Problem → Write the records below out again word for word, with the pictures removed.

(Entries provided)

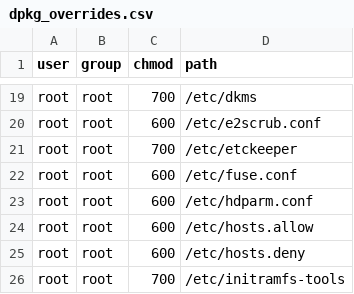
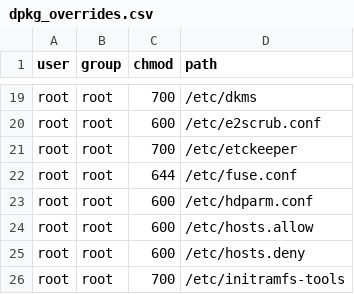
Before and after one commit to Schmitzis/debian, a CSV file: roles/base/files/conf/dpkg_overrides.csv, drawn as a sheet; only a part is shown, gaps mark what is left out.

Commit message:
Relax permissions on /etc/fuse.conf

```diff
--- a/roles/base/files/conf/dpkg_overrides.csv
+++ b/roles/base/files/conf/dpkg_overrides.csv
@@ -21,3 +21,3 @@ root,root,600,/etc/e2scrub.conf
 root,root,700,/etc/etckeeper
-root,root,600,/etc/fuse.conf
+root,root,644,/etc/fuse.conf
 root,root,600,/etc/hdparm.conf
```
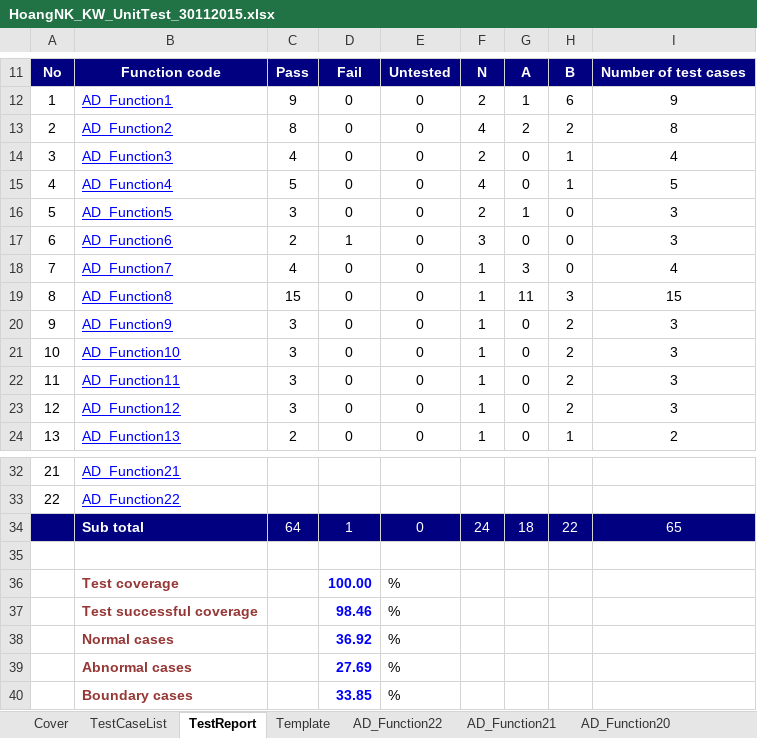
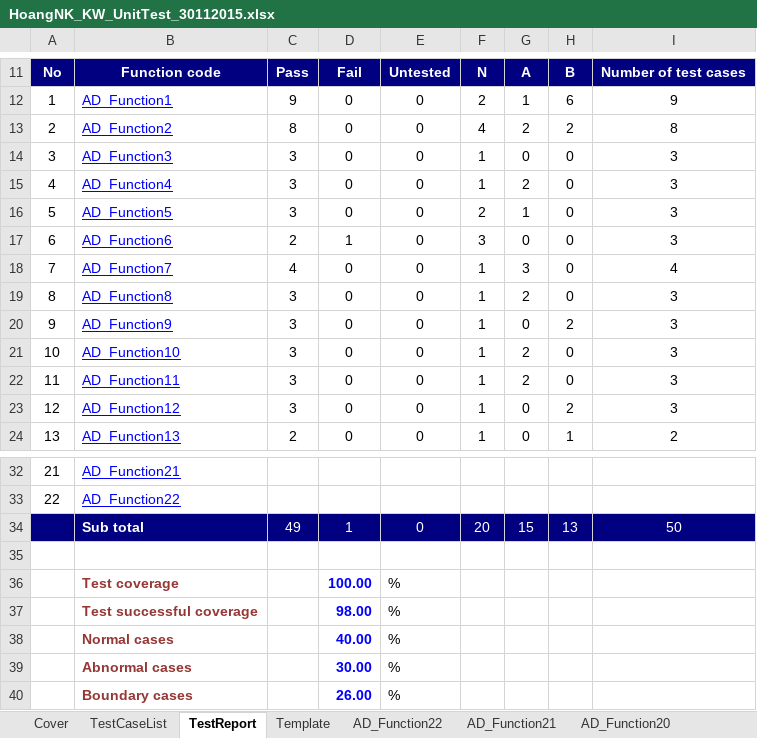
Before and after one commit to HoangLVQ1204/Capstone_Project_3S, an Excel workbook: Develop/Users/HoangNK/UT/HoangNK_KW_UnitTest_30112015.xlsx, sheet TestReport, drawn as a sheet; only a part is shown, gaps mark what is left out; values as stored, in another font and other column widths than the file's, no borders; charts and pictures not drawn; removed rows and columns are numbered as before the commit, all else as after; the diff names each change by its address in the sheet, - before the commit and + after, or states it on an @@ line.

```diff
--- a/Develop/Users/HoangNK/UT/HoangNK_KW_UnitTest_30112015.xlsx (sheet TestReport)
+++ b/Develop/Users/HoangNK/UT/HoangNK_KW_UnitTest_30112015.xlsx (sheet TestReport)
-C14: 4
+C14: 3
-F14: 2
+F14: 1
-H14:H15: 1
+H14:H15: 0
-I14: 4
+I14: 3
-C15: 5
+C15: 3
-F15: 4
+F15: 1
-G15: 0
+G15: 2
-I15: 5
+I15: 3
-C19: 15
+C19: 3
-G19: 11
+G19: 2
-H19: 3
+H19: 0
-I19: 15
+I19: 3
-G21:G22: 0
+G21:G22: 2
-H21:H22: 2
+H21:H22: 0
-row 34:  | Sub total | 64 | 1 | 0 | 24 | 18 | 22 | 65
+row 34:  | Sub total | 49 | 1 | 0 | 20 | 15 | 13 | 50
-D37: 98.46
+D37: 98.00
-D38: 36.92
+D38: 40.00
-D39: 27.69
+D39: 30.00
-D40: 33.85
+D40: 26.00
```
Also changed, not shown: sheet AD_Function8, sheet AD_Function4, sheet AD_Function3, sheet AD_Function10, sheet AD_Function11, sheet TestCaseList, formulas that keep their value, charts or pictures, 10 other files.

(End Entries provided)

Response box →
Before and after one commit to Schmitzis/debian, a CSV file: roles/base/files/conf/dpkg_overrides.csv, drawn as a sheet; only a part is shown, gaps mark what is left out.

Commit message:
Relax permissions on /etc/fuse.conf

```diff
--- a/roles/base/files/conf/dpkg_overrides.csv
+++ b/roles/base/files/conf/dpkg_overrides.csv
@@ -21,3 +21,3 @@ root,root,600,/etc/e2scrub.conf
 root,root,700,/etc/etckeeper
-root,root,600,/etc/fuse.conf
+root,root,644,/etc/fuse.conf
 root,root,600,/etc/hdparm.conf
```
Before and after one commit to HoangLVQ1204/Capstone_Project_3S, an Excel workbook: Develop/Users/HoangNK/UT/HoangNK_KW_UnitTest_30112015.xlsx, sheet TestReport, drawn as a sheet; only a part is shown, gaps mark what is left out; values as stored, in another font and other column widths than the file's, no borders; charts and pictures not drawn; removed rows and columns are numbered as before the commit, all else as after; the diff names each change by its address in the sheet, - before the commit and + after, or states it on an @@ line.

```diff
--- a/Develop/Users/HoangNK/UT/HoangNK_KW_UnitTest_30112015.xlsx (sheet TestReport)
+++ b/Develop/Users/HoangNK/UT/HoangNK_KW_UnitTest_30112015.xlsx (sheet TestReport)
-C14: 4
+C14: 3
-F14: 2
+F14: 1
-H14:H15: 1
+H14:H15: 0
-I14: 4
+I14: 3
-C15: 5
+C15: 3
-F15: 4
+F15: 1
-G15: 0
+G15: 2
-I15: 5
+I15: 3
-C19: 15
+C19: 3
-G19: 11
+G19: 2
-H19: 3
+H19: 0
-I19: 15
+I19: 3
-G21:G22: 0
+G21:G22: 2
-H21:H22: 2
+H21:H22: 0
-row 34:  | Sub total | 64 | 1 | 0 | 24 | 18 | 22 | 65
+row 34:  | Sub total | 49 | 1 | 0 | 20 | 15 | 13 | 50
-D37: 98.46
+D37: 98.00
-D38: 36.92
+D38: 40.00
-D39: 27.69
+D39: 30.00
-D40: 33.85
+D40: 26.00
```
Also changed, not shown: sheet AD_Function8, sheet AD_Function4, sheet AD_Function3, sheet AD_Function10, sheet AD_Function11, sheet TestCaseList, formulas that keep their value, charts or pictures, 10 other files.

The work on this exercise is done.